___ RECORDED INFORMATION
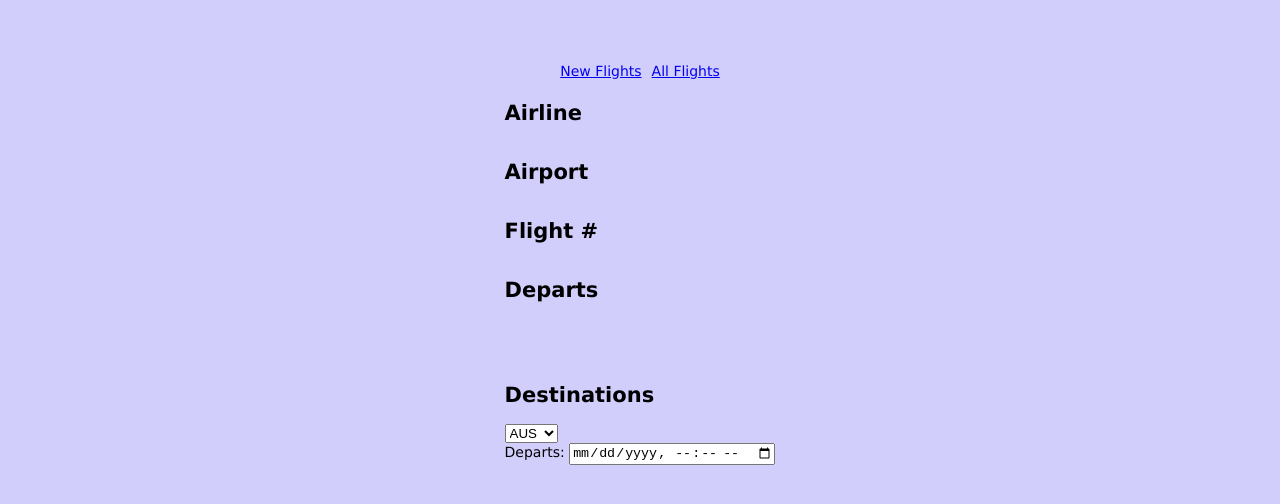
Repository: jmendoza13/mongoose-flights
Page: views/flights/show.ejs
An editor plug-in stored every save of this project. The page is shown before and after the next save, followed by the edit.
The browser window is 1280 px wide. The pictures show the whole page.
The page is served by the project's Node server (server.js). Other server files are loaded and not shown. The template is opened directly, without the code that normally fills it, so the values that code supplies are empty.

Above is the page before, as saved 2022-07-20 19:54:40.

### views/flights/show.ejs
<%- include('../partials/header') %>
<section id="show-page">
           <h2>Airline</h2>
           <p><%=flight.airline %></p>
           <h2>Airport</h2>
           <p><%=flight.airport %></p>
           <h2>Flight #</h2>
           <p><%=flight.flightNo %></p>
           <h2>Departs</h2>
           <p><%=flight.departs %></p>

</section>
<br><br><h2>Destinations</h2>
<form id="add-destination" method="POST"
ACTION="/flights/<%=flight._id %>/destinations">
<select name="airport" >
    <option value="AUS">AUS</option>
    <option value="DFW">DFW</option>
    <option value="DEN">DEN</option>
    <option value="LAX">LAX</option>
    <option value="SAN">SAN</option>
</select>
</form>
<label>Departs:
    <input type="datetime-local" value="departsDate" name="departs">
</label><br>



<%- include('../partials/footer') %>

### views/Partials/header.ejs
<!DOCTYPE html>
<html lang="en">

<head>
    <meta charset="UTF-8">
    <meta http-equiv="X-UA-Compatible" content="IE=edge">
    <meta name="viewport" content="width=device-width, initial-scale=1.0">
    <link rel='stylesheet' href='/stylesheets/style.css' />
    <title>Flights</title>
</head>

<body>
    <nav>
        <a href="/flights/new">New Flights</a>
        <a href="/flights">All Flights</a>
    </nav>

### server.js
var createError = require('http-errors');
var express = require('express');
var path = require('path');
var cookieParser = require('cookie-parser');
var logger = require('morgan');

require('dotenv').config();

require('./config/database');

var indexRouter = require('./routes/index');
var flightsRouter = require('./routes/flights');
var destinationsRouter = require('./routes/flights');

var app = express();

// view engine setup
app.set('views', path.join(__dirname, 'views'));
app.set('view engine', 'ejs');

app.use(logger('dev'));
app.use(express.json());
app.use(express.urlencoded({ extended: false }));
app.use(cookieParser());
app.use(express.static(path.join(__dirname, 'public')));

app.use('/', indexRouter);
app.use('/flights', flightsRouter);
app.use('/', destinationsRouter);

// catch 404 and forward to error handler
app.use(function(req, res, next) {
  next(createError(404));
});

// error handler
app.use(function(err, req, res, next) {
  // set locals, only providing error in development
  res.locals.message = err.message;
  res.locals.error = req.app.get('env') === 'development' ? err : {};

  // render the error page
  res.status(err.status || 500);
  res.render('error');
});

module.exports = app;

### public/stylesheets/style.css
body {
  padding: 50px;
  font: 14px "Lucida Grande", Helvetica, Arial, sans-serif;
  display: grid;
  justify-content: center;
  background-color: rgb(210, 206, 252);
  grid-template-areas:
    "nav"
    "main"
}

nav, h1, p {
  display: flex;
  color: #010101;
  justify-content: center;
  align-items: center;
  text-align: center;
}

a {
  padding: 5px;
}

Loaded but not shown: views/Partials/footer.ejs (common file)

After the next save:
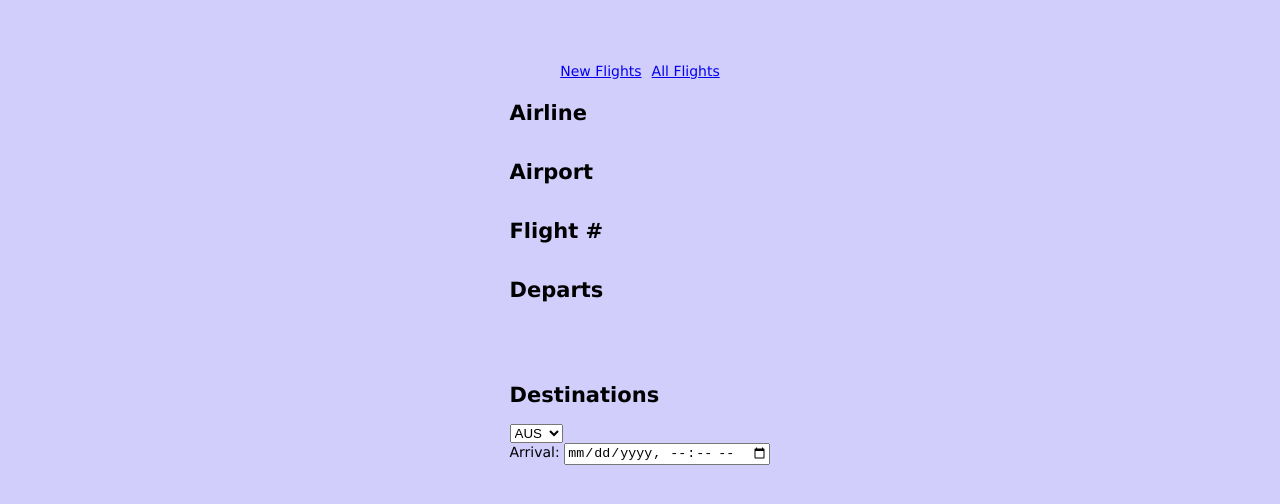
Saved 31 s later.
--- a/views/flights/show.ejs
+++ b/views/flights/show.ejs
@@ -21,7 +21,7 @@ ACTION="/flights/<%=flight._id %>/destinations">
     <option value="SAN">SAN</option>
 </select>
 </form>
-<label>Departs:
+<label>Arrival:
     <input type="datetime-local" value="departsDate" name="departs">
 </label><br>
______
> **YOUR TASK**
I need each line of the entries that holds the string "path" located and copied.

> **WRITTEN RESPONSE**
var path = require('path');
app.set('views', path.join(__dirname, 'views'));
app.use(express.static(path.join(__dirname, 'public')));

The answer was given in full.